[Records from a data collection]
════════════════
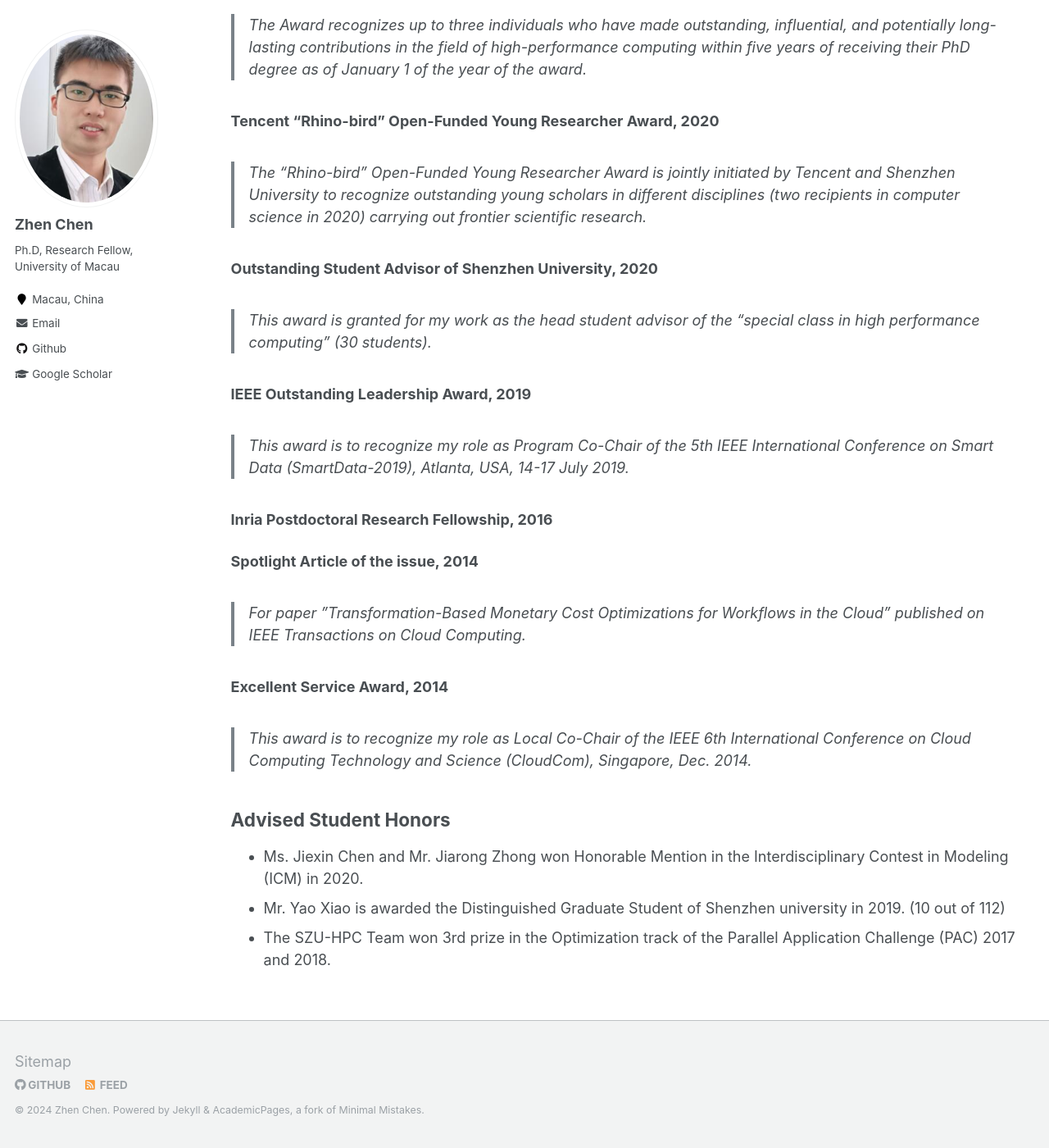
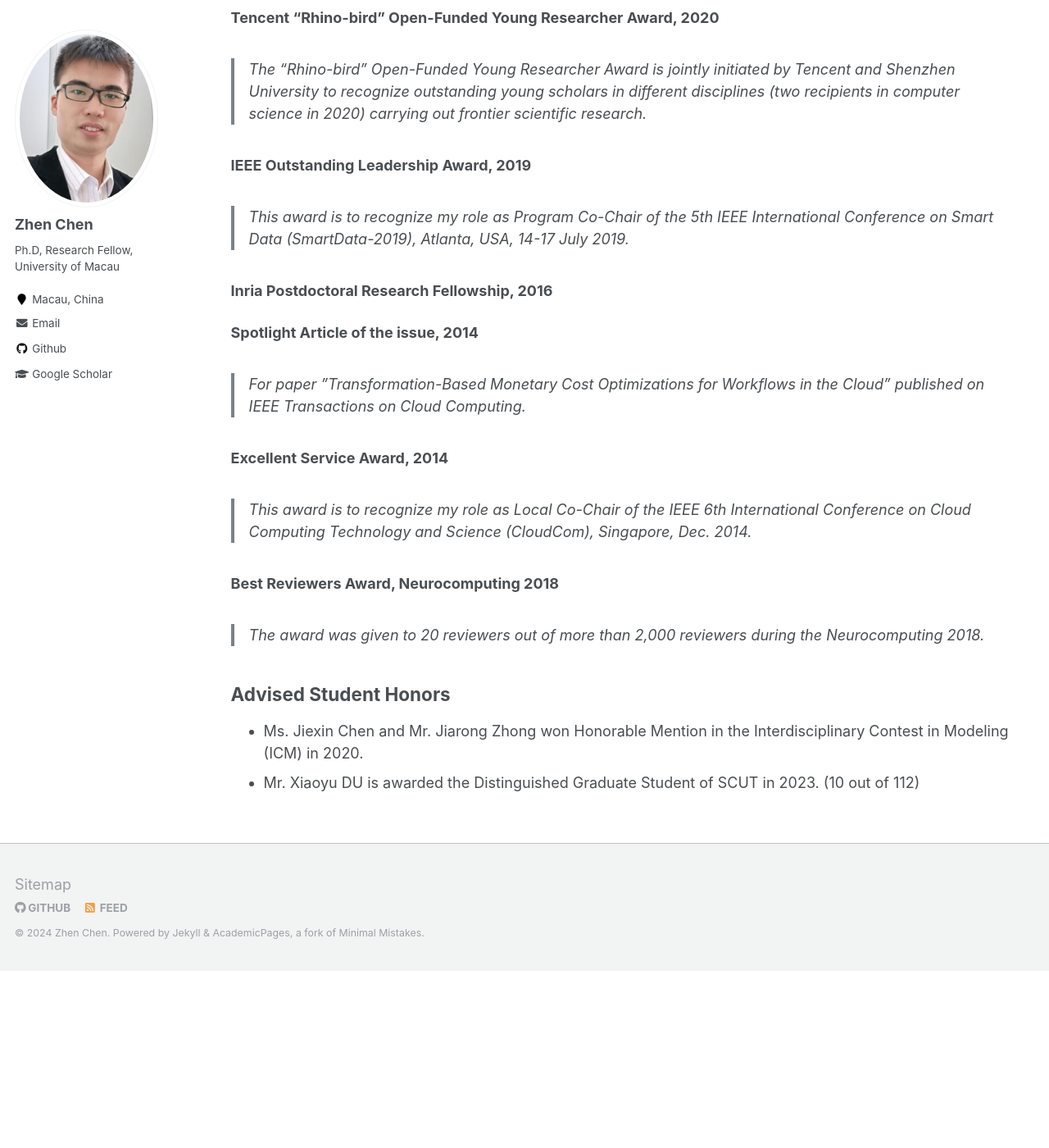
Before and after one commit to baile035/chenz_CV, a Jekyll site: the page built from _pages/awards.md, in a window 1280 px wide and 1400 px high, scrolled down 588 px. Shown: the whole window at 82% size. Built offline with Jekyll 4.4.1, drawn with Linux system fonts in a browser that asks for light colours; after the commit the page ends 1772 px from its top, so only the background shows below that; some of the changed text lies outside the part shown.

Commit message:
Update awards.md

```diff
--- a/_pages/awards.md
+++ b/_pages/awards.md
@@ -11,8 +11,6 @@ Research Awards
 **<a href="https://www.cikm2021.org/programme/best-reviewers">Best Reviewers Award</a>, CIKM 2021**
 -->
 
-**Best Reviewers Award, Neurocomputing 2018**
-> The award was given to 20 reviewers out of more than 2,000 reviewers during the Neurocomputing 2018.
 
 **First prize of natural science, Guangdong Electronics Society, 2024**
 > The Guangdong Electronics Society Award recognizes the research achievements of young scholars in the field of Computer Science in China. I'm one of the two recipients of this award in the subfield of High Performance Computing.
@@ -22,9 +20,6 @@ Research Awards
 
 **Tencent “Rhino-bird” Open-Funded Young Researcher Award, 2020**
 > The “Rhino-bird” Open-Funded Young Researcher Award is jointly initiated by Tencent and Shenzhen University to recognize outstanding young scholars in different disciplines (two recipients in computer science in 2020) carrying out frontier scientific research.
-
-**Outstanding Student Advisor of Shenzhen University, 2020**
-> This award is granted for my work as the head student advisor of the “special class in high performance computing” (30 students).
 
 **IEEE Outstanding Leadership Award, 2019**
 > This award is to recognize my role as Program Co-Chair of the 5th IEEE International Conference on Smart Data (SmartData-2019), Atlanta, USA, 14-17 July 2019.
@@ -38,8 +33,10 @@ Research Awards
 > This award is to recognize my role as Local Co-Chair of the IEEE 6th International Conference on Cloud Computing Technology and Science (CloudCom), Singapore, Dec. 2014.
 
 
+**Best Reviewers Award, Neurocomputing 2018**
+> The award was given to 20 reviewers out of more than 2,000 reviewers during the Neurocomputing 2018.
+
 Advised Student Honors
 ---
 * Ms. Jiexin Chen and Mr. Jiarong Zhong won Honorable Mention in the Interdisciplinary Contest in Modeling (ICM) in 2020.
-* Mr. Yao Xiao is awarded the Distinguished Graduate Student of Shenzhen university in 2019. (10 out of 112)
-* The SZU-HPC Team won 3rd prize in the Optimization track of the Parallel Application Challenge (PAC) 2017 and 2018.
+* Mr. Xiaoyu DU is awarded the Distinguished Graduate Student of SCUT in 2023. (10 out of 112)
```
════════════════
== What to work on ==
What is the number of lines in the records holding "Funded"? Give the number alone.

== Solution ==
2